|Tiny chamomile flower!|
Photo from: sonnet dangerbunny
Gr. khamaimelon (earth apple), L. Matricaria chamomilla, or Anthemis nobilis compositae, Eng. chamomile. It is any of several plants of the aster family, with scented leaves and small daisy-like flowers. It has been a widely cultivated herb since ancient times. In cookery, one dish adapted by the Spaniards from Persian cookery was sikbaj, the marinade (Cast escabeche), or a mild dish that lacked acidity due to chamomile. It was thought that it had the power to bring sickly plants back to health if chamomile was set next to it. The dried leaves and flowers were used in herbal cures. Boorde recommends rubbing the body with oil of chamomile to cure palsy. The flowers give off scent similar to ripe apples. The Spanish name literally means "apples of the earth". As it is not demanding about the climate, it spreads like a weed.

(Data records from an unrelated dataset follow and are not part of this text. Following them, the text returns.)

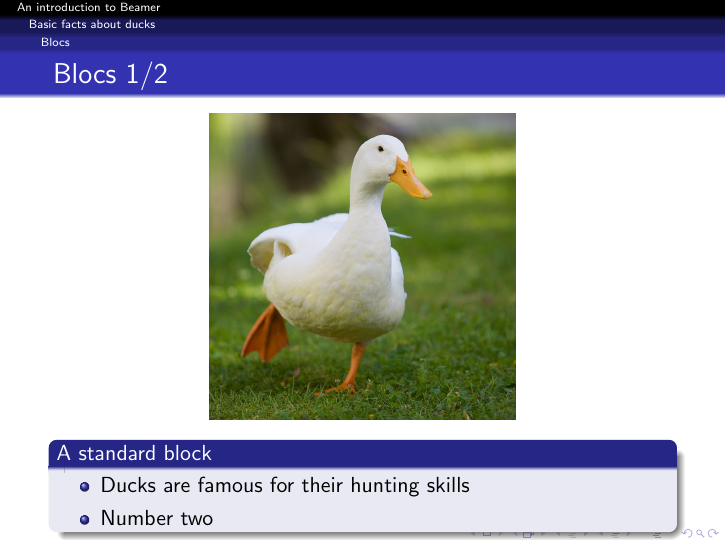
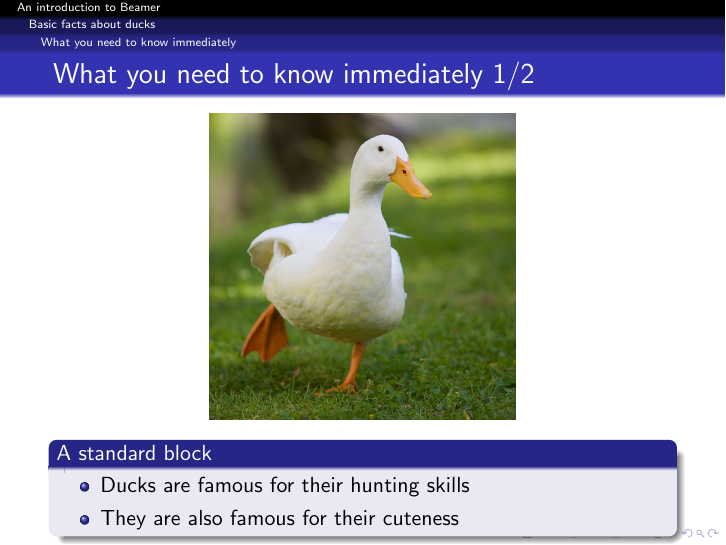
Before and after one commit to camila-riba/new-repo, LaTeX slides (beamer-presentation.tex): page 3 of 9. Compiled offline with pdfLaTeX.

Commit message:
merging with duck ?

```diff
--- a/beamer-presentation.tex
+++ b/beamer-presentation.tex
@@ -28,15 +28,15 @@
 
 
 \section{Basic facts about ducks}
-\subsection{Blocs}
-\begin{frame}{Blocs 1/2}
+\subsection{What you need to know immediately}
+\begin{frame}{What you need to know immediately 1/2}
 	\begin{center}
 		\includegraphics[width = .5\textwidth]{runningduck.jpg}
 	\end{center}
 	\begin{block} {A standard block}
 		\begin{itemize}
 			\item Ducks are famous for their hunting skills
-			\item Number two
+			\item They are also famous for their cuteness
 		\end{itemize}
 	\end{block}
 \end{frame}
```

It was one of the nine sacred herbs of the Anglo-Saxons. In the Middle Ages, it came to signify money, sleep, love, and purification. Growing in the southern part of England, it was commonly used as a strewing-herb. To improve blonde hair, it was used as a rinse to give blonde highlights and leave hair perfumed. It was popular in English weddings and used as snuff to cure drowsiness.
Photo from: Bonna
chamomile (buds), Sp. manzanilla (flor). An infusion of this flower was commonly used for the stomach, to stop spasms and to reduce fever. It is harvested in May-June. The heads are cut from stalk and dried. Then they are stored in sealed containers, away from direct light. Medicinally, they were used against wide range of illnesses, including menstrual disorders (re matrix, uterus). In the Middle Ages chamomile buds boiled in water were used as sedatives, antihelminthic, and antipastics. Warmed bags of them soothed earaches and facial swellings. Mixed in soap formulas and bath salts were thought to strengthen the healthy and ease the pains of the sick, and in shampoos for blonde highlights to hair. Spanish women used them daily when combing their hair.
chamomile oil, see aceite de manzanilla.
[Benavides-Barajas. Nueva-Clásica. 1995:17; Font. Plantas. 1999:585:808-809; and Sass. 1975:29]
Photo by: Lord-Williams